On Behalf of | Oct 28, 2019 | Firm News

Each of your eyes is an extremely specialized and complex organ. Your eye is also quite delicate, and a number of hazards in your Florida workplace have the potential to cause a burn of the eye. Obviously, exposure to excessive heat can cause burning, but eye burns can also occur due to exposure chemicals, such as bleach, cleaning agents and even something seemingly innocuous, such as vinegar. 

According to WebMD, an eye burn can result in long-term vision problems or eye damage. However, you can reduce this risk with quick and appropriate action in response to the burn. 1

1. Rinse your eyes

Do this as soon as you can, and continue for 15 to 20 minutes. Your workplace may have eyewash stations available, or you can use an eyewash kit or saline solution if you happen to have either handy. 

If not, head to the nearest sink or shower and pour the water over the bridge of your nose. Depending on which way you move your head, it will run into either or both eyes. You can also dunk your entire face into a pan or sink filled with water. 

2. Watch the water temperature

Warm or hot water may make matters worse. Ensure the temperature of the water is cool before you start rinsing. 

3. Be aware of blinking

As you rinse your eyes, you should make a conscious effort to blink them. This helps to force the water into every part of your eye so that you get a thorough rinsing. If something prevents you from blinking, you can use your fingers to lift your eyelids manually. Your instinctive response to the pain may be to keep your eyes closed, but that can actually worsen the damage. 

You should also know that blinking is your normal response to an eye injury. This means that the burn may also affect your eyelid(s). 

4. Wait to remove contacts

Rinsing your eyes after a burn should be your first course of action. If you wear contact lenses, remove them while you are rinsing your eyes.
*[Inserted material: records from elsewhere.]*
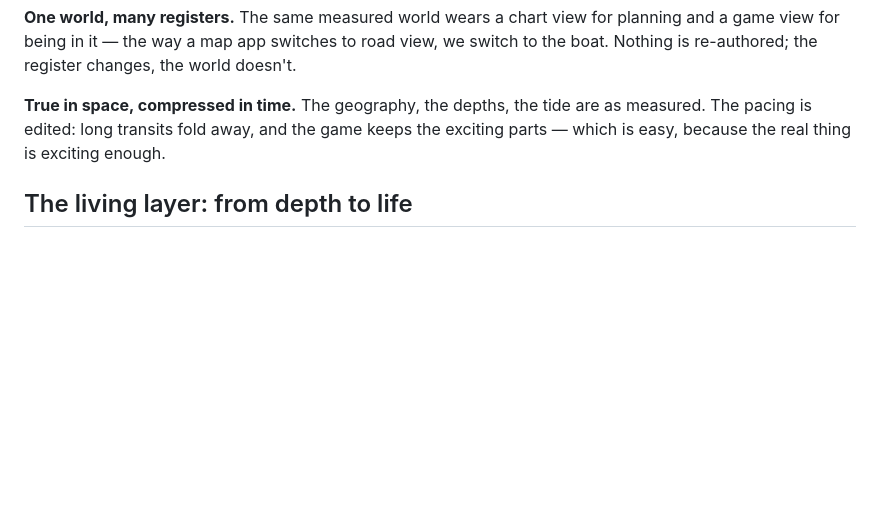
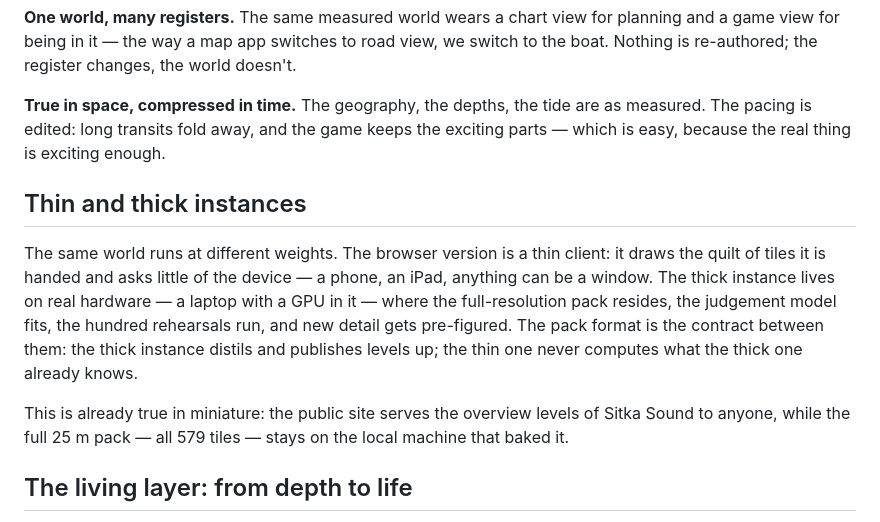
Before and after one commit to SuperInstance/opensky-terrain, a Markdown page: VISION.md, the part around the change. Rendered like a GitHub page; blank space fills up the shorter version.

Commit message:
VISION: thin and thick instances — the browser draws a handed quilt; the GPU laptop holds full-res, fits models, runs rehearsals, pre-figures detail; the pack format is the contract

```diff
--- a/VISION.md
+++ b/VISION.md
@@ -74,6 +74,21 @@ tide are as measured. The pacing is edited: long transits fold away, and
 the game keeps the exciting parts — which is easy, because the real
 thing is exciting enough.
 
+## Thin and thick instances
+
+The same world runs at different weights. The browser version is a
+thin client: it draws the quilt of tiles it is handed and asks little
+of the device — a phone, an iPad, anything can be a window. The thick
+instance lives on real hardware — a laptop with a GPU in it — where the
+full-resolution pack resides, the judgement model fits, the hundred
+rehearsals run, and new detail gets pre-figured. The pack format is the
+contract between them: the thick instance distils and publishes levels
+up; the thin one never computes what the thick one already knows.
+
+This is already true in miniature: the public site serves the overview
+levels of Sitka Sound to anyone, while the full 25 m pack — all 579
+tiles — stays on the local machine that baked it.
+
 ## The living layer: from depth to life
 
 Depth, in a place like Sitka Sound, is done — the charts are good enough
```
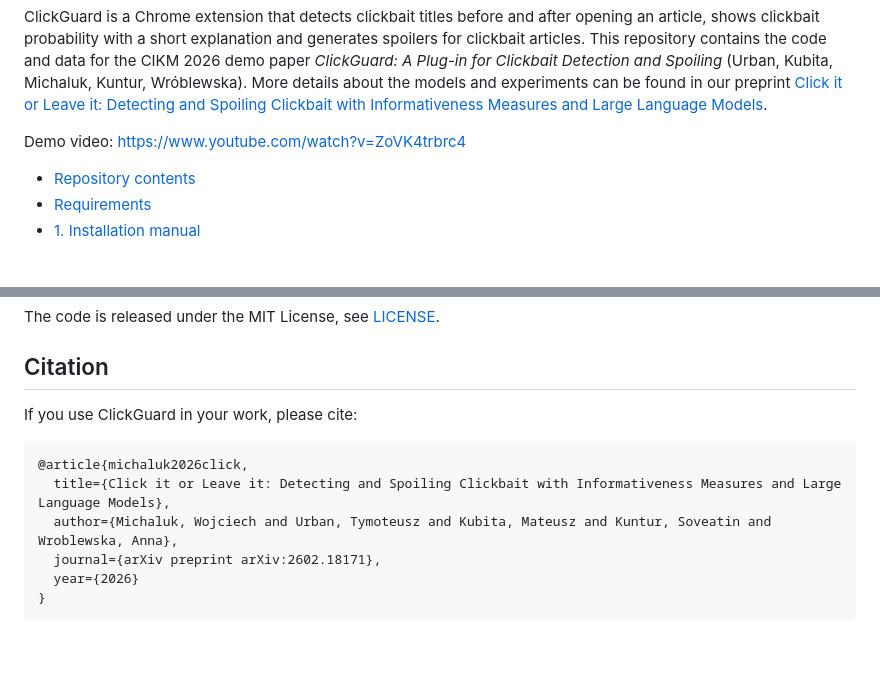
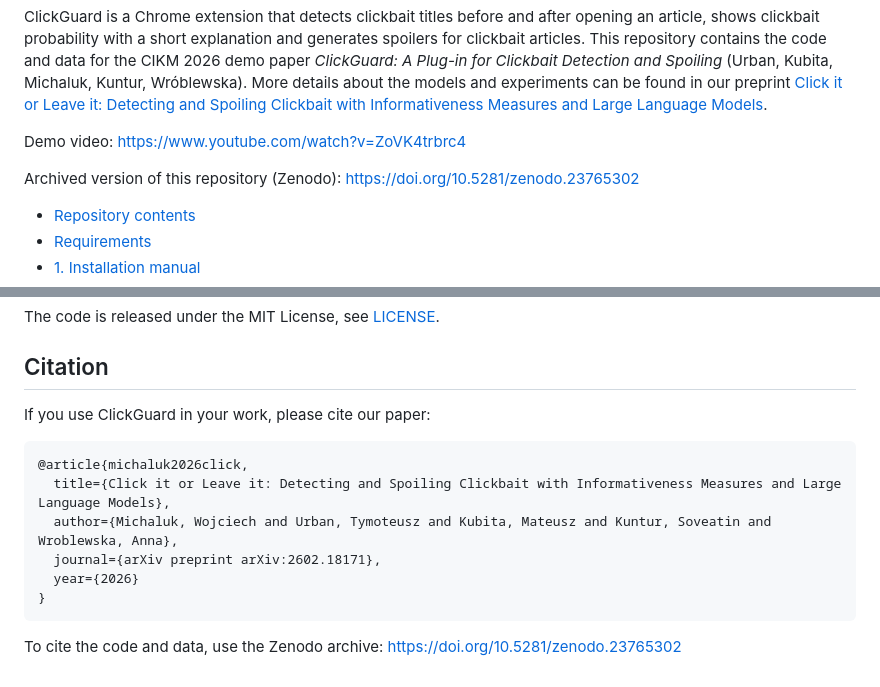
Before and after one commit to tymsoncyferki/ClickGuard, a Markdown page: README.md, 2 parts joined by grey strips. Rendered like a GitHub page; blank space fills up the shorter version.

Commit message:
docs: add doi

````diff
--- a/README.md
+++ b/README.md
@@ -5,6 +7,8 @@ Detecting articles with clickbait headlines.
 ClickGuard is a Chrome extension that detects clickbait titles before and after opening an article, shows clickbait probability with a short explanation and generates spoilers for clickbait articles. This repository contains the code and data for the CIKM 2026 demo paper *ClickGuard: A Plug-in for Clickbait Detection and Spoiling* (Urban, Kubita, Michaluk, Kuntur, Wróblewska). More details about the models and experiments can be found in our preprint [Click it or Leave it: Detecting and Spoiling Clickbait with Informativeness Measures and Large Language Models](https://arxiv.org/abs/2602.18171).
 
 Demo video: https://www.youtube.com/watch?v=ZoVK4trbrc4
+
+Archived version of this repository (Zenodo): https://doi.org/10.5281/zenodo.23765302
 
 - [Repository contents](#repository-contents)
 - [Requirements](#requirements)
@@ -329,7 +333,7 @@ The code is released under the MIT License, see [LICENSE](LICENSE).
 
 ## Citation
 
-If you use ClickGuard in your work, please cite:
+If you use ClickGuard in your work, please cite our paper:
 
 ```
 @article{michaluk2026click,
@@ -339,3 +343,5 @@ If you use ClickGuard in your work, please cite:
   year={2026}
 }
 ```
+
+To cite the code and data, use the Zenodo archive: https://doi.org/10.5281/zenodo.23765302
````
Also changed, not shown: other parts of README.md (+2 -0 lines).
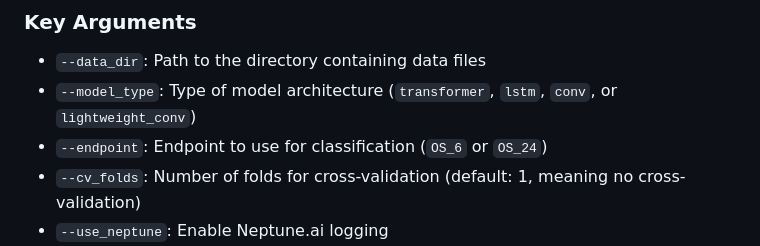
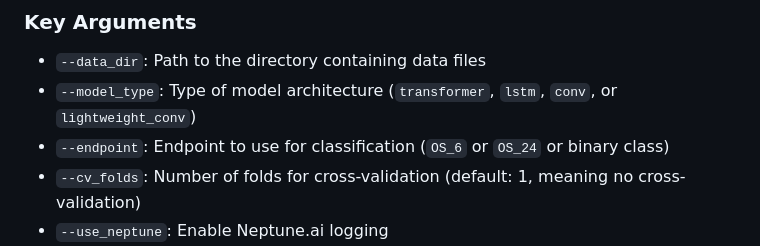
Before and after one commit to Beshoy22/MIL-radiomics, a Markdown page: README.md, the part around the change. GitHub-like rendering.

```diff
--- a/README.md
+++ b/README.md
@@ -88,7 +88,7 @@ python main.py --data_dir /path/to/data --model_type lightweight_conv --use_nept
 
 - `--data_dir`: Path to the directory containing data files
 - `--model_type`: Type of model architecture (`transformer`, `lstm`, `conv`, or `lightweight_conv`)
-- `--endpoint`: Endpoint to use for classification (`OS_6` or `OS_24`)
+- `--endpoint`: Endpoint to use for classification (`OS_6` or `OS_24` or binary class)
 - `--cv_folds`: Number of folds for cross-validation (default: 1, meaning no cross-validation)
 - `--use_neptune`: Enable Neptune.ai logging
 - `--output_dir`: Directory to save outputs (default: `./outputs/{model_type}`)
```
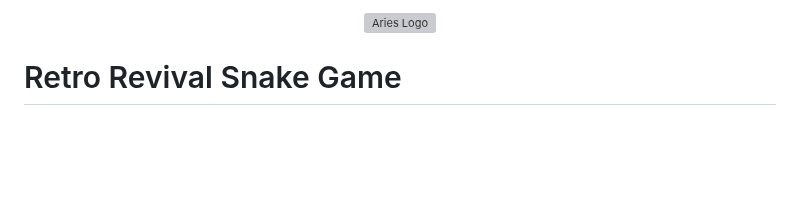
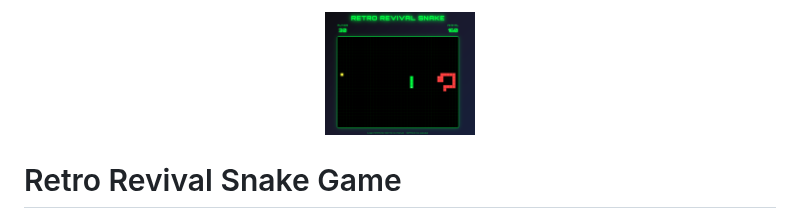
Before and after one commit to Aoi-03/retro-revival-snake-bfs-ai, a Markdown page: README.md, the part around the change. Rendered like a GitHub page; blank space fills up the shorter version; grey boxes are pictures that could not be loaded.

```diff
--- a/README.md
+++ b/README.md
@@ -1,5 +1,5 @@
 <p align="center">
-  <img src="kiro/screenshots/game.png" alt="Aries Logo" width="150"/>
+  <img src=".kiro/game.png" alt="Aries Logo" width="150"/>
 </p>
 
 # Retro Revival Snake Game
```
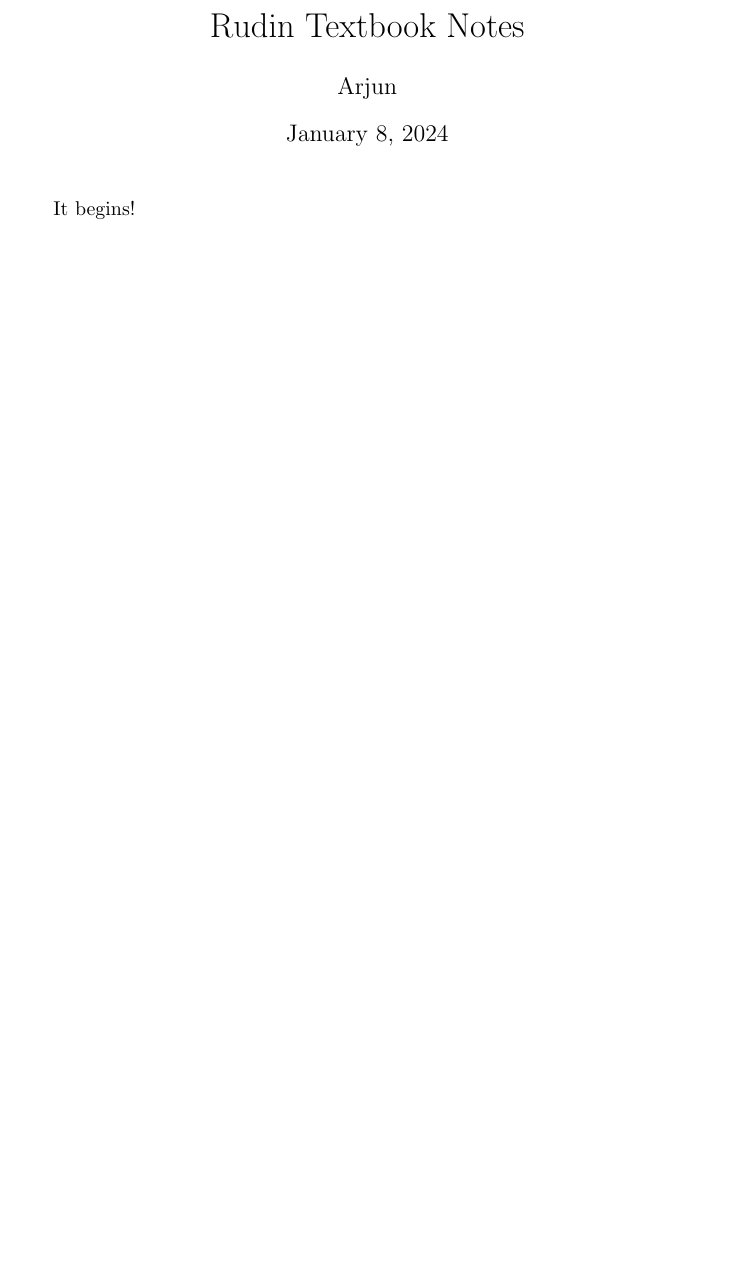
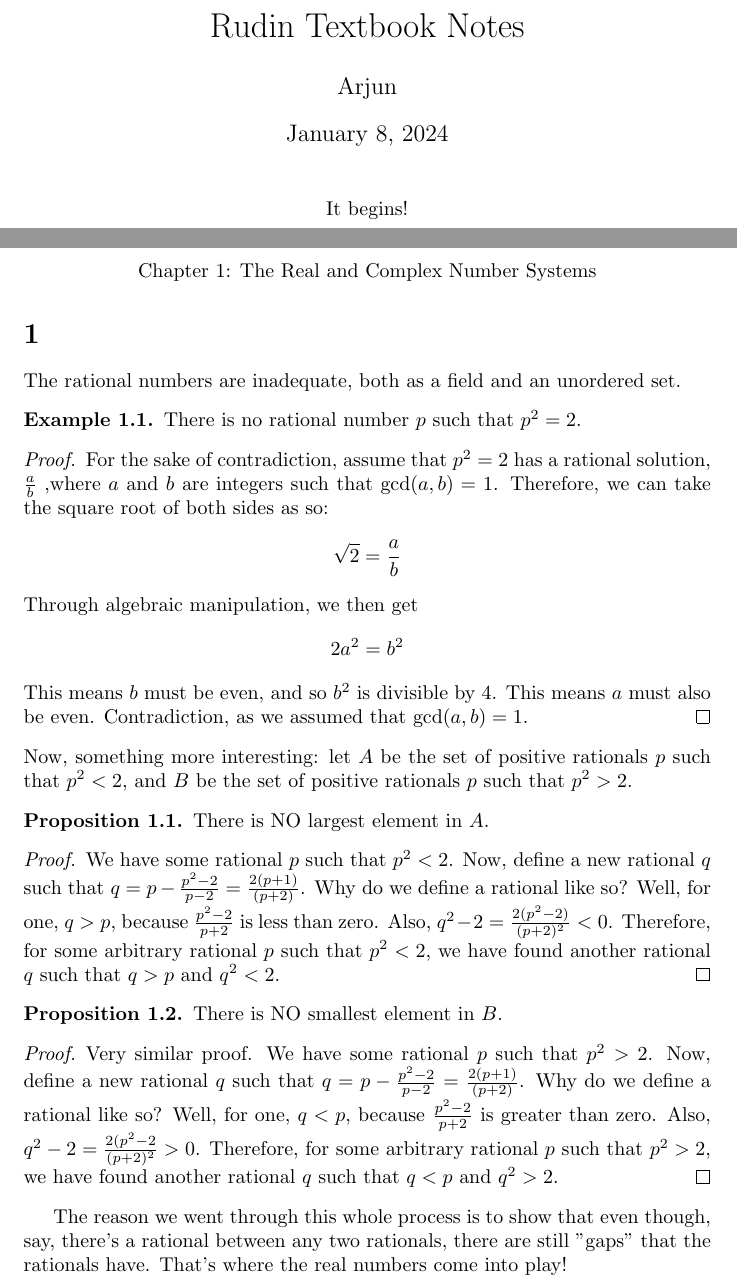
Before and after one commit to ShonenMind/Rudaddy, a LaTeX document (notes/notes.tex): part of the page before the commit and two parts of pages 1 and 2 of 2 after it, the two joined at a grey line, cut so that both start at the same text, the shorter picture padded with empty space. Compiled offline with pdfLaTeX.

Commit message:
added proof that p^2=2 has no rational solution

```diff
--- a/notes/notes.tex
+++ b/notes/notes.tex
@@ -9,5 +13,52 @@
 
 \begin{document}
 \maketitle
+\begin{center}
  It begins!
+ \end{center}
+ \newpage
+\begin{center}
+ Chapter 1: The Real and Complex Number Systems
+ \end{center}
+
+ \begin{section}
+ \noindent The rational numbers are inadequate, both as a field and an unordered set.
+ \begin{exmp}
+There is no rational number $p$ such that $p^2 = 2$.
+\end{exmp}
+
+
+\begin{proof}
+For the sake of contradiction, assume that $p^2 = 2$ has a rational solution, $\frac{a}{b}$ ,where $a$ and $b$ are integers such that $\gcd (a,b) = 1$. Therefore, we can take the square root of both sides as so:
+\[ \sqrt{2} = \frac{a}{b} \]
+Through algebraic manipulation, we then get
+\[ 2a^2 = b^2 \]
+This means $b$ must be even, and so $b^2$ is divisible by $4$. This means $a$ must also be even. Contradiction, as we assumed that $\gcd (a,b) = 1$.
+\end{proof}
+
+\noindent Now, something more interesting: let $A$ be the set of positive rationals $p$ such that $p^2 < 2$, and $B$ be the set of positive rationals $p$ such that $p^2 > 2$.
+
+\begin{prop}
+There is NO largest element in $A$.
+\end{prop}
+\begin{proof}
+We have some rational $p$ such that $p^2 < 2$. Now, define a new rational $q$ such that $q = p - \frac{p^2-2}{p-2} = \frac{2(p+1)}{(p+2)}$. Why do we define a rational like so? Well, for one, $q > p$, because $\frac{p^2-2}{p+2}$ is less than zero. Also, $q^2 - 2 = \frac{2(p^2-2)}{(p+2)^2} < 0$. Therefore, for some arbitrary rational $p$ such that $p^2 < 2$, we have found another rational $q$ such that $q > p$ and $q^2 < 2$.
+\end{proof}
+
+\begin{prop}
+There is NO smallest element in $B$.
+\end{prop}
+\begin{proof}
+Very similar proof. We have some rational $p$ such that $p^2 > 2$. Now, define a new rational $q$ such that $q = p - \frac{p^2-2}{p-2} = \frac{2(p+1)}{(p+2)}$. Why do we define a rational like so? Well, for one, $q < p$, because $\frac{p^2-2}{p+2}$ is greater than zero. Also, $q^2 - 2 = \frac{2(p^2-2}{(p+2)^2} > 0$. Therefore, for some arbitrary rational $p$ such that $p^2 > 2$, we have found another rational $q$ such that $q < p$ and $q^2 > 2$.
+\end{proof}
+
+The reason we went through this whole process is to show that even though, say, there's a rational between any two rationals, there are still "gaps" that the rationals have. That's where the real numbers come into play!
+
+
+
+\end{section}
+
+
+
+
 \end{document}
```
Also changed, not shown: notes/notes.pdf, notes/notes.tex (4 more changed lines), 3 other files.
Do not remove the contacts first and then start rinsing. 

The information in this article is not intended as legal advice but provided for educational purposes only.